**Task description**: Below are the entries; return every line among them that holds the word "call".
____ Given records
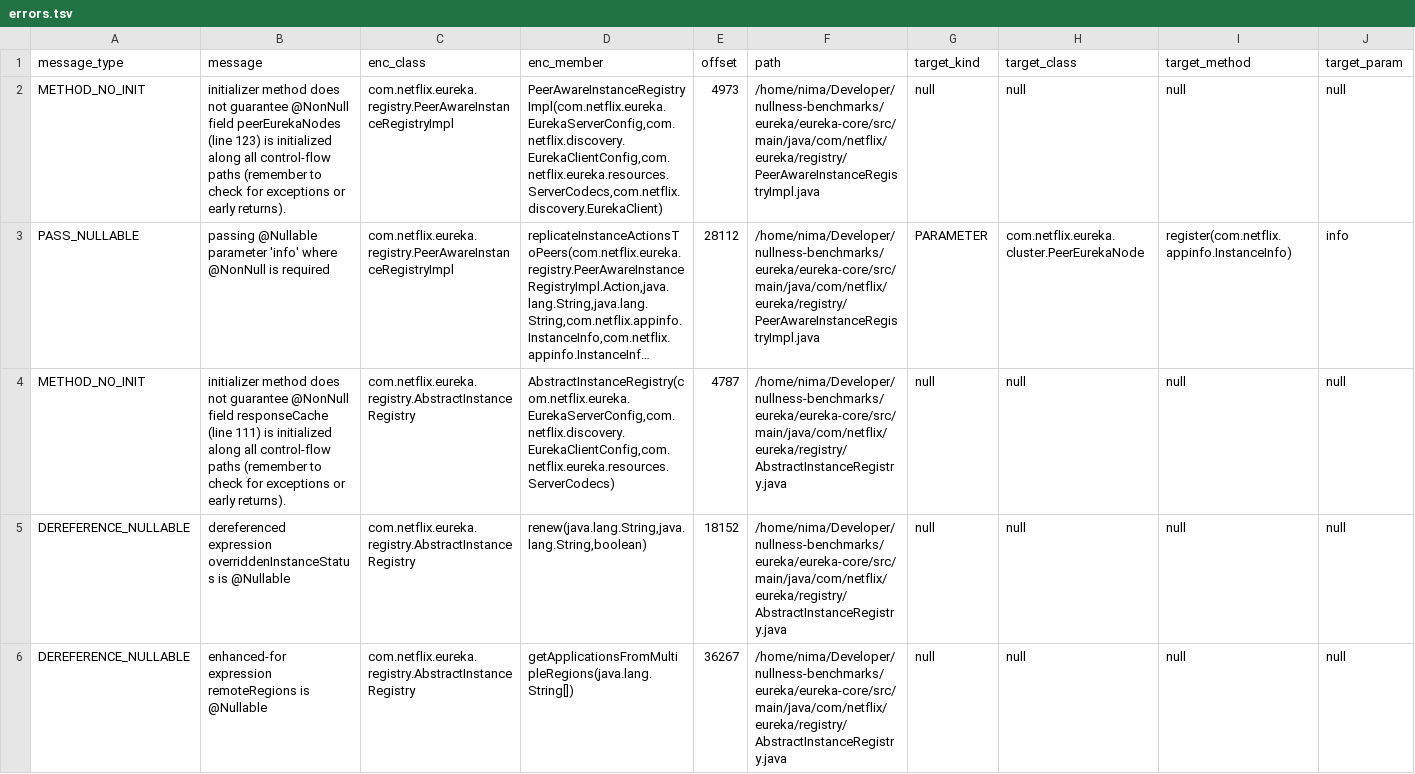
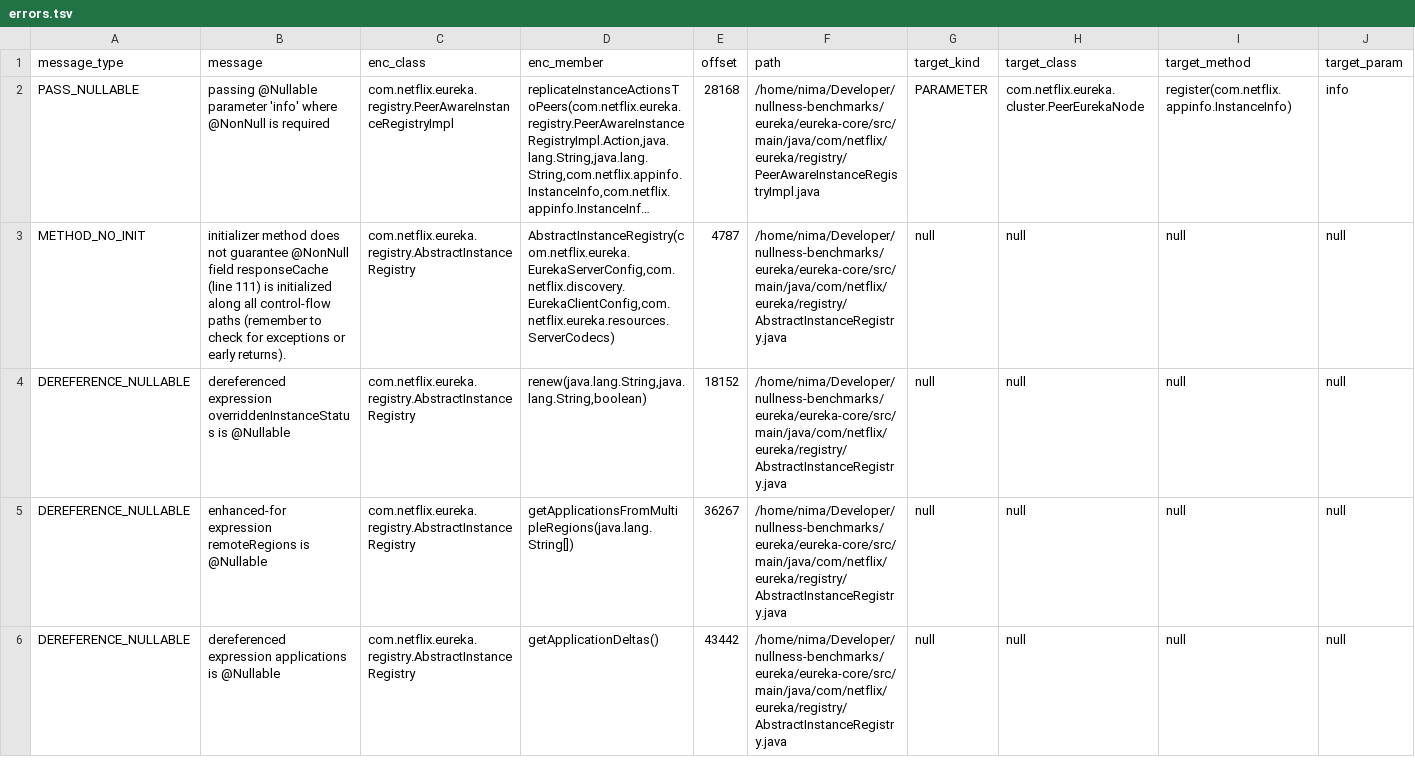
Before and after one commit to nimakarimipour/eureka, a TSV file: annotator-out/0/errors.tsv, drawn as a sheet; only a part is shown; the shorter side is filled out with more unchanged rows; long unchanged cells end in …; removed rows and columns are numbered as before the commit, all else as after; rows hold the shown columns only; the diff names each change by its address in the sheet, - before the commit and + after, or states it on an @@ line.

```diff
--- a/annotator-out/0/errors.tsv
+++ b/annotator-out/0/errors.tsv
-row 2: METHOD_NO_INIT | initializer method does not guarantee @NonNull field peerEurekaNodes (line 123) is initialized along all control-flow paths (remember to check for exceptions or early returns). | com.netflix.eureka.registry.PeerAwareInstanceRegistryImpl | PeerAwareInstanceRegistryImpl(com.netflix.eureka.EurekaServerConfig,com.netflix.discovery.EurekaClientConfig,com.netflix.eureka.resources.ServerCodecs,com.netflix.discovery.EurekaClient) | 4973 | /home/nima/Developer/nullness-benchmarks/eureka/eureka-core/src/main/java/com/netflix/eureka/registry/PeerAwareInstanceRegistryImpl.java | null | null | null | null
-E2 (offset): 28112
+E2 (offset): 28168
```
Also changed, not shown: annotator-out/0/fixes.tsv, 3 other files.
________
____ Given records
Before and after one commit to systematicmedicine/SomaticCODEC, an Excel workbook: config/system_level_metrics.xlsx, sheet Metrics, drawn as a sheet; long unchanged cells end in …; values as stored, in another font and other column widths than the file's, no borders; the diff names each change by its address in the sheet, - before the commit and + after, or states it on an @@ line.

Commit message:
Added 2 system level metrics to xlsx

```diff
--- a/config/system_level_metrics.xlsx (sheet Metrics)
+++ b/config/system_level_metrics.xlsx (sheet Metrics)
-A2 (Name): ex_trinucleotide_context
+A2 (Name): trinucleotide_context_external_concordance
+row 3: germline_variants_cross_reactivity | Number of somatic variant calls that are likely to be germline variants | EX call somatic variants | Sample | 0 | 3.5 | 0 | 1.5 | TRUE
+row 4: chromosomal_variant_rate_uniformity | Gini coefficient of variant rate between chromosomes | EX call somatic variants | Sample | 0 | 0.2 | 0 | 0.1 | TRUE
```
________
____ Given records
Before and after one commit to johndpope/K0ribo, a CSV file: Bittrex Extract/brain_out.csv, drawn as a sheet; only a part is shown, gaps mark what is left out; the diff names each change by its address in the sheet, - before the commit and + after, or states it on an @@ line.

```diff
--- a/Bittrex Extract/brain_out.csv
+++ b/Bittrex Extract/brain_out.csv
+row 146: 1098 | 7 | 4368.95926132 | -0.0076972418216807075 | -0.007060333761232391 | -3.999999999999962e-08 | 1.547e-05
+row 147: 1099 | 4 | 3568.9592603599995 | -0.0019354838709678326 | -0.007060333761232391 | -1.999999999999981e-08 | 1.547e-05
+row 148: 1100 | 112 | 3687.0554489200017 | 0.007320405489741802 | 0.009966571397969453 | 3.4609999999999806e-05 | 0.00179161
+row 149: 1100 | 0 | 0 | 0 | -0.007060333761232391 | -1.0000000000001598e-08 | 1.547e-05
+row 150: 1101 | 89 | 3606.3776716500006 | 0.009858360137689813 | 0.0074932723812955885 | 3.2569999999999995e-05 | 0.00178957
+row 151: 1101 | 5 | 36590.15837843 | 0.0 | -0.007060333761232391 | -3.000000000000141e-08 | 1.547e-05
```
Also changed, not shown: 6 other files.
________
**Task solution**:
+row 3: germline_variants_cross_reactivity | Number of somatic variant calls that are likely to be germline variants | EX call somatic variants | Sample | 0 | 3.5 | 0 | 1.5 | TRUE
+row 4: chromosomal_variant_rate_uniformity | Gini coefficient of variant rate between chromosomes | EX call somatic variants | Sample | 0 | 0.2 | 0 | 0.1 | TRUE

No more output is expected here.